circa 1904. House of Refuge (Industrial School of Reform) Bldg. built in 1866. Later purchased by U of L and demolished. University of Louisville Photographic Archives
Funeral services – for both sides – were held at The Cathedral of the Assumption during the Civil War. The church is a short walk from the Sellback Hilton Louisville Hotel.
On Paddy’s Run, by the north side of a bend 1/4 mile from the Ohio River. It was just a little southwest of Battery Gallup and Fort Clark.
The present day Multicorr Corporation is just a little south of the probable original site of Fort Southworth.
Fort Southworth was named for A. J. Southworth, who died in Atlanta, Georgia, in August 1864.It was the westernmost of the fortifications and covered 19,000 square feet (1,800 m2) in total. Its construction began on August 1, 1864 and was paid for both by Louisville and by the federal government.
Andrew J. Southworth was 26 years old when he enlisted in the 104th Ohio Infantry on July 11, 1862. He was accidentally killed on August 16, 1864 near Atlanta when a tree fell on him as he was constructing breastworks during the Atlanta campaign. He was a Captain at his death. He is buried in the Marietta National Cemetery.
Historic Farmington Plantation – Louisville, KY (Off the Waterson Expressway, near Sullivan University | Google Map)
Text from the Farmington web site (9/26/16):
Built for John and Lucy Speed, Farmington was completed in 1816. The Historic Home was the center of a thriving 550 acre hemp plantation that was sustained by nearly 60 enslaved African Americans who lived in cabins on the propery. In the summer of 1841, Abraham Lincoln visited Farmington for three weeks. Relationships he formed with member of the Speed family, including his future Attorney General James Speed, became important during Lincoln’s Presidency and the Civil War.
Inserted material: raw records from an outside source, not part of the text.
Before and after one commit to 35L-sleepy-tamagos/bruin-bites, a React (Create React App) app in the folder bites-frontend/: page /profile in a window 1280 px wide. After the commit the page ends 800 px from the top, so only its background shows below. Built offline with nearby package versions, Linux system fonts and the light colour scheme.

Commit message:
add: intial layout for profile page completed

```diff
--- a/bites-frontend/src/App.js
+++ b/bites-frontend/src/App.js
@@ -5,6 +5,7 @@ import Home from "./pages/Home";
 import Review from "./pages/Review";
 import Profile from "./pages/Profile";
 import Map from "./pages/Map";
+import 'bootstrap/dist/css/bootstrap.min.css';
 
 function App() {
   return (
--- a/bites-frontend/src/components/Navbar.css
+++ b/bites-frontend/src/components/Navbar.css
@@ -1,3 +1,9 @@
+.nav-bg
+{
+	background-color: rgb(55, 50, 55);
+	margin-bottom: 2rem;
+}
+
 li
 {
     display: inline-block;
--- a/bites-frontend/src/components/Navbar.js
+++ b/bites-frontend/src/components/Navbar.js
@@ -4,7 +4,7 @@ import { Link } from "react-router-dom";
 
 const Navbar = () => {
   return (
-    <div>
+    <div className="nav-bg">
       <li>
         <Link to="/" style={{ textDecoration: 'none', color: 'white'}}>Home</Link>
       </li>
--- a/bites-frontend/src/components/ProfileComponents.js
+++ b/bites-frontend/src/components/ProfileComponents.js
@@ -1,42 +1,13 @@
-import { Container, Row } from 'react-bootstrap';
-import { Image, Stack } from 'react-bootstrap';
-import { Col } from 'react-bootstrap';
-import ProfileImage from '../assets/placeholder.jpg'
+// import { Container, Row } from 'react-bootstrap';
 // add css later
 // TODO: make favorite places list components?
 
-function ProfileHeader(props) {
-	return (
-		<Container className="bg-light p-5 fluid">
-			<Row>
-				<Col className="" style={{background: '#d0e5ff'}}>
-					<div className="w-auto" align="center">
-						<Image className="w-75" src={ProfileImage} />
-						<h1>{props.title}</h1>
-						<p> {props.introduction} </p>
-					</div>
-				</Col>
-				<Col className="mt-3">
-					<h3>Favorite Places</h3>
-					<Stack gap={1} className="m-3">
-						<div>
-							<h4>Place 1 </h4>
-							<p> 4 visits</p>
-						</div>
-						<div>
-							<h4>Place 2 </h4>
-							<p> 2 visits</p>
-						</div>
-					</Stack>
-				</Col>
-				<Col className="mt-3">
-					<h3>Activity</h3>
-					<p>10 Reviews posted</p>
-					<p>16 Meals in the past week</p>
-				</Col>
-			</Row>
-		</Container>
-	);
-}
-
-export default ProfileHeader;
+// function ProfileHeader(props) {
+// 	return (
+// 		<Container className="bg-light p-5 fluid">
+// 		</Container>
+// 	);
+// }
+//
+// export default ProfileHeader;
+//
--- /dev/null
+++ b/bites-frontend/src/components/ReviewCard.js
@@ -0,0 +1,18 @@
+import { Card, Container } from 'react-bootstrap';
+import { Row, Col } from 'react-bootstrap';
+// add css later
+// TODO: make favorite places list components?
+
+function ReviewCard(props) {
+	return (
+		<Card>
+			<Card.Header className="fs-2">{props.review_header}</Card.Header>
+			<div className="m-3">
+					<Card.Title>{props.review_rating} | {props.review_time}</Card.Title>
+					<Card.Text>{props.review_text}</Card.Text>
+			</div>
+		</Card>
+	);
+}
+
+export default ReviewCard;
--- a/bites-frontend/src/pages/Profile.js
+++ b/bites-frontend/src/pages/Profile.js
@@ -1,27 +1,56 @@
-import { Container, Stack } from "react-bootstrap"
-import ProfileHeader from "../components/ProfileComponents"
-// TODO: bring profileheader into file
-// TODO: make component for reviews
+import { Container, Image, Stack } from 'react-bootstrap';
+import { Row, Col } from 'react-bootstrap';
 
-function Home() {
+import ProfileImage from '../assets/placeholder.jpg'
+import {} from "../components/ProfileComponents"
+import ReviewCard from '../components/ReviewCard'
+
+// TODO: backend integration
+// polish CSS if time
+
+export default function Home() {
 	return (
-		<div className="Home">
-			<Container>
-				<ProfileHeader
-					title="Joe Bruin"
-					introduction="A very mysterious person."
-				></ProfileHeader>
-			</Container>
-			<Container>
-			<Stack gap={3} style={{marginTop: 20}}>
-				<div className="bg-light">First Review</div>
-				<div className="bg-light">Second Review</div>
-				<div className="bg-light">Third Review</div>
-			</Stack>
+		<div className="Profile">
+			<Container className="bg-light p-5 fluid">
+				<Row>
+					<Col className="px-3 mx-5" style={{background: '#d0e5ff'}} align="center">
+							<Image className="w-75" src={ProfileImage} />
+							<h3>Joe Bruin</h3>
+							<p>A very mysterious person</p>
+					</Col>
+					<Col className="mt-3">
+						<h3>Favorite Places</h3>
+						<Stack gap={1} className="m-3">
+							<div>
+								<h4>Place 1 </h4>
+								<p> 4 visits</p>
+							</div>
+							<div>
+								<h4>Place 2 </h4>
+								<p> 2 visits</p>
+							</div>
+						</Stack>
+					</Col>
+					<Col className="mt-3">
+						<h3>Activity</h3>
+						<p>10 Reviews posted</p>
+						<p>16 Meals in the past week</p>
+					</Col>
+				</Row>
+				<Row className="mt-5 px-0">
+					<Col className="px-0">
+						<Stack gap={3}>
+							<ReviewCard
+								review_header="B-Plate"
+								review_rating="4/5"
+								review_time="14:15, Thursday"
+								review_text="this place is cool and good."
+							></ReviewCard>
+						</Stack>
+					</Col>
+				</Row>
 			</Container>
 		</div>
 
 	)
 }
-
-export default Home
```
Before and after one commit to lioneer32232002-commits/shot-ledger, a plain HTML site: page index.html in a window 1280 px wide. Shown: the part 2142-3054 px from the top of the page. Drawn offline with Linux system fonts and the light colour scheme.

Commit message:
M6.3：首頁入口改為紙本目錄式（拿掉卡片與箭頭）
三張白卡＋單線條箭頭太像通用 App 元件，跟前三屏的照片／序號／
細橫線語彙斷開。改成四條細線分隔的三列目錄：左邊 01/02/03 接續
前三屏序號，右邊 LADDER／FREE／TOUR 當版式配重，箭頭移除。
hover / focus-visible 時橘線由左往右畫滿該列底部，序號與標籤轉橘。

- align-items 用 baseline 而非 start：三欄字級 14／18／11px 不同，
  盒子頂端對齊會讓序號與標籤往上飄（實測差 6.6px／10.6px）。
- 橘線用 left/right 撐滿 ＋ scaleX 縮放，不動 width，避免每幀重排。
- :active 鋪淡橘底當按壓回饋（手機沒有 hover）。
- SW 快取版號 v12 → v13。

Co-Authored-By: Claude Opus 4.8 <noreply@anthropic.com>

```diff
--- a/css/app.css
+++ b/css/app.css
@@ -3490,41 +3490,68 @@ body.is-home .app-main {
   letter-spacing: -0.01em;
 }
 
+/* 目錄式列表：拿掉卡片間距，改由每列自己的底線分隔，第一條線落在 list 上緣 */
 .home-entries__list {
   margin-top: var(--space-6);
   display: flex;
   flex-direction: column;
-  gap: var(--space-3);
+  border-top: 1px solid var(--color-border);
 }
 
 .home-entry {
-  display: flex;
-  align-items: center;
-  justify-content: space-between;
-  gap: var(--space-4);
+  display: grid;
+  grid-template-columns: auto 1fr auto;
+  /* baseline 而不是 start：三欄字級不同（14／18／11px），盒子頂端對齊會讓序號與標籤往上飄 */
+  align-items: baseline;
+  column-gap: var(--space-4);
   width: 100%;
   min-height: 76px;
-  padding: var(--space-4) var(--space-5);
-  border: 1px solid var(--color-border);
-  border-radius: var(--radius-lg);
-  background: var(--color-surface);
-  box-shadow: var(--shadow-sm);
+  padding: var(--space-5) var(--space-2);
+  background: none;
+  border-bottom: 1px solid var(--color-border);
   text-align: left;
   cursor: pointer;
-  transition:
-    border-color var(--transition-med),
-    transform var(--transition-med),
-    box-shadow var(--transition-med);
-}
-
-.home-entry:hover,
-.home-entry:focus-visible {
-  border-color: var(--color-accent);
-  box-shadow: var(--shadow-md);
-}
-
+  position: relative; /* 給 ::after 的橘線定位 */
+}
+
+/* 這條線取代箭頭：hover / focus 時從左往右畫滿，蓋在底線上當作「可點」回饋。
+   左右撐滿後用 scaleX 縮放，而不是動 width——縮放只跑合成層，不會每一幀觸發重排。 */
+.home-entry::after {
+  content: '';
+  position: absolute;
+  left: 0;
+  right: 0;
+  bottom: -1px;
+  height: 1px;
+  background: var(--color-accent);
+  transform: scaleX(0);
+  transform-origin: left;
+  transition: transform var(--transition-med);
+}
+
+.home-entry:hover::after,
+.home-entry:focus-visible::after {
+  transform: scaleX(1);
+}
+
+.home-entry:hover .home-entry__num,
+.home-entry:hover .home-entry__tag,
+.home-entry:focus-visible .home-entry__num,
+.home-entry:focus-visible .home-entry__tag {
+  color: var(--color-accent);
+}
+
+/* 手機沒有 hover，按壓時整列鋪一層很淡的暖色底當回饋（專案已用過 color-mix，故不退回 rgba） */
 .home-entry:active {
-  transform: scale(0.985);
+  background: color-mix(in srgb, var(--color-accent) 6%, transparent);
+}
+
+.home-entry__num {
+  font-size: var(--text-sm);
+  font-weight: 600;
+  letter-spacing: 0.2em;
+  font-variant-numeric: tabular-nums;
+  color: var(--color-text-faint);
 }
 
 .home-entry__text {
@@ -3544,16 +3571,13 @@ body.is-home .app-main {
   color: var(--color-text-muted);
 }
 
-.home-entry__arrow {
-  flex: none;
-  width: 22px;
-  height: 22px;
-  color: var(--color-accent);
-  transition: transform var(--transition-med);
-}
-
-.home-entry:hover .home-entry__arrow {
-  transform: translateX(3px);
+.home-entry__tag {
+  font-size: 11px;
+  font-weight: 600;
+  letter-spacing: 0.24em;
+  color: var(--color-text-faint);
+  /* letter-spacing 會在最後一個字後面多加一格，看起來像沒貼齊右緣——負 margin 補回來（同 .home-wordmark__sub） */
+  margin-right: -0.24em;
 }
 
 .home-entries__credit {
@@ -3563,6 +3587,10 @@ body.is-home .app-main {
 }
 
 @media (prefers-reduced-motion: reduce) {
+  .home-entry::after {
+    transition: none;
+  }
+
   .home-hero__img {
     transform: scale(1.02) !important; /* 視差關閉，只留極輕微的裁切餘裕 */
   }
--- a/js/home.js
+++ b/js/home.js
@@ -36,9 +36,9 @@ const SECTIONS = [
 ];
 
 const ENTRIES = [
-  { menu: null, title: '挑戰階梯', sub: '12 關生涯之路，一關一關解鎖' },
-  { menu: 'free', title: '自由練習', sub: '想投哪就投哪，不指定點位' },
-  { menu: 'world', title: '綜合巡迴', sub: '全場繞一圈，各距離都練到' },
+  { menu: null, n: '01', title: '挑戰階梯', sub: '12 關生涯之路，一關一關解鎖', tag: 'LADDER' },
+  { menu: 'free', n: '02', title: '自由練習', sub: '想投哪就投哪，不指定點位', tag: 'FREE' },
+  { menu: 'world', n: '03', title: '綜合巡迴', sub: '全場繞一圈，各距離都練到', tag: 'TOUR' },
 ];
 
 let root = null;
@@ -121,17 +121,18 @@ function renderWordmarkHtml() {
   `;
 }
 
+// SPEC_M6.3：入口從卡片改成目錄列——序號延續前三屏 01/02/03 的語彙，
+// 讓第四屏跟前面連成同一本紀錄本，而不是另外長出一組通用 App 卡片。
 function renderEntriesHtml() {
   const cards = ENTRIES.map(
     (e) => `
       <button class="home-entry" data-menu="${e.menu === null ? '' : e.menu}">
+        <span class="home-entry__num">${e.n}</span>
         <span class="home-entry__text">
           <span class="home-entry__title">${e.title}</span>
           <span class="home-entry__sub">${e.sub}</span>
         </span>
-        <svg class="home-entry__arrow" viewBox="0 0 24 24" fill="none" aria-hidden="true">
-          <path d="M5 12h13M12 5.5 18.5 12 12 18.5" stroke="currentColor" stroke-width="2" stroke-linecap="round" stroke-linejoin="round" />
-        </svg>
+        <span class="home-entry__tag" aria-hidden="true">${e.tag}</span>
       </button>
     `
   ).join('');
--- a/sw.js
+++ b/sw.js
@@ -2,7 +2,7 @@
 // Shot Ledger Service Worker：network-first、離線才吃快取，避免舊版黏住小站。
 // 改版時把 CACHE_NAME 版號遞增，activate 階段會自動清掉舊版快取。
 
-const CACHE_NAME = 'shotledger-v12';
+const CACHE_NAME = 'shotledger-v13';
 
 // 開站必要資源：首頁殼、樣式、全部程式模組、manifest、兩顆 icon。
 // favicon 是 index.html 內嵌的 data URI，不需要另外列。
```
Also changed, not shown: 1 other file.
There is circumstantial evidence that the plans for Farmington were taken from a plan by Thomas Jefferson. We know Lucy’s family had close connections with Jefferson, and we know that Farmington’s floor plan is very similar to one drawn by Jefferson. The building contract for Farmington mentions Paul Skidmore as having done the plan for the house. Whether Skidmore was provided with a sketch from Jefferson or a verbal description from Lucy of what she envisioned or whether he independently arrived at the original design, we will never know. In any event, construction, much of it undoubtedly by slaves, began in 1815 and was completed by 1816.